> _Material supplied_
◇ ◇ ◇

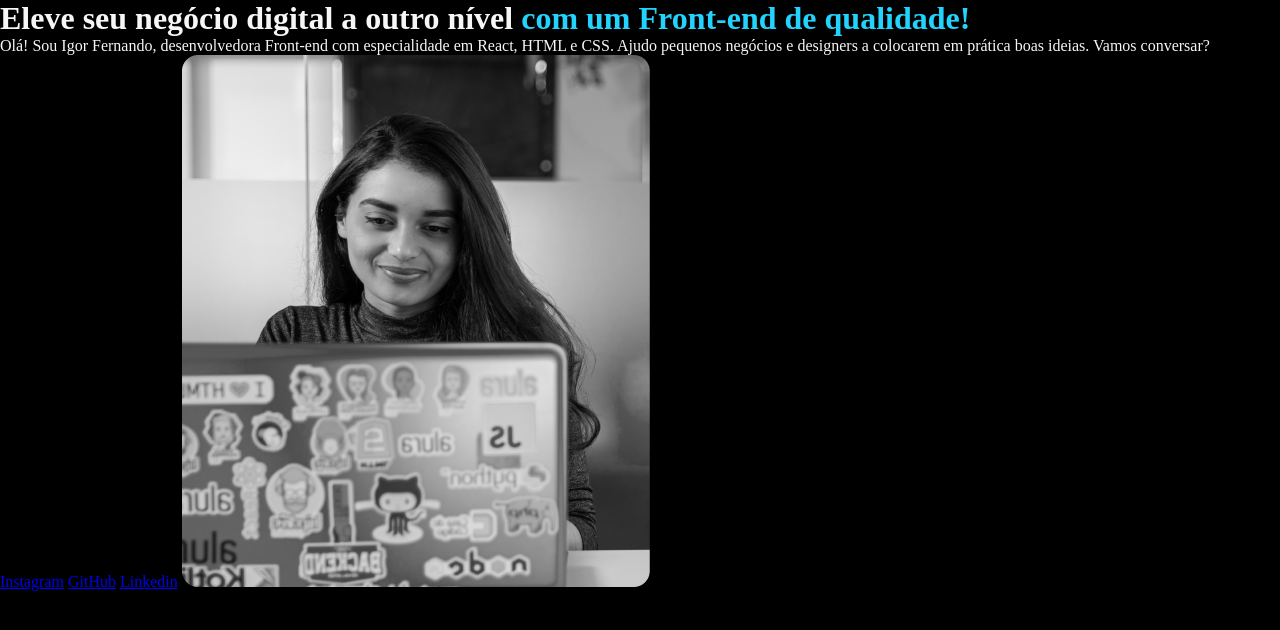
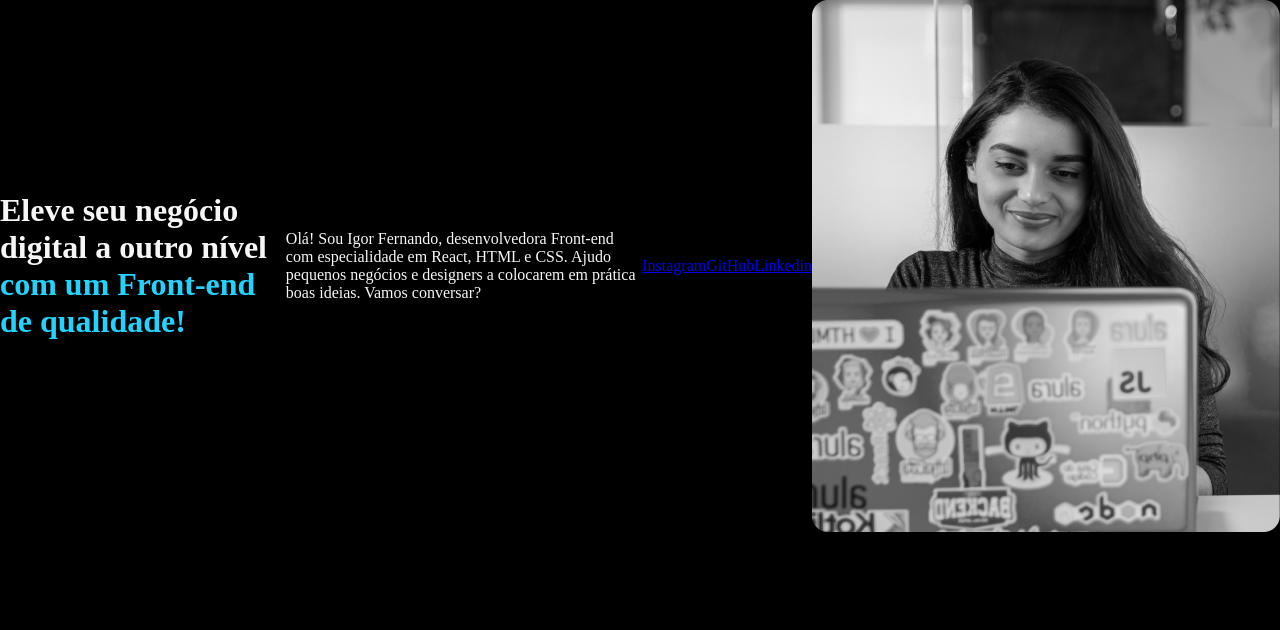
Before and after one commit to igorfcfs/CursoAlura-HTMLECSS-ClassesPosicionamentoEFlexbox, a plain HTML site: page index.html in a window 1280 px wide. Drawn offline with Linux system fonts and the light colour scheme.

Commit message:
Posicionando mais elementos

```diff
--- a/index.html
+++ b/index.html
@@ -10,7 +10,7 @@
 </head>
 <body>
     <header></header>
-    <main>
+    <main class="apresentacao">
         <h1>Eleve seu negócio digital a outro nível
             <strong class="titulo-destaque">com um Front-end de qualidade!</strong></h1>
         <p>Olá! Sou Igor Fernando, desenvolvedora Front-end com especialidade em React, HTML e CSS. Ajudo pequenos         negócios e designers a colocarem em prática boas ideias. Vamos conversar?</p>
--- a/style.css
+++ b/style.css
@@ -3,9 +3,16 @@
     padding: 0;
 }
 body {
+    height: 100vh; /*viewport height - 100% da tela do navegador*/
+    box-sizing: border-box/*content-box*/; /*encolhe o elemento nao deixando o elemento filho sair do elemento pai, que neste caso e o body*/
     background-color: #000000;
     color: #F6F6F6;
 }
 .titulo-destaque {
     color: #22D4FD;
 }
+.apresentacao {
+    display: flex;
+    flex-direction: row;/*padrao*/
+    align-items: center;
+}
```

◇ ◇ ◇

> _Activity_
Where a line of the entries contains the word "destaque", count it, then state the total and nothing else.

> _Answer space_
2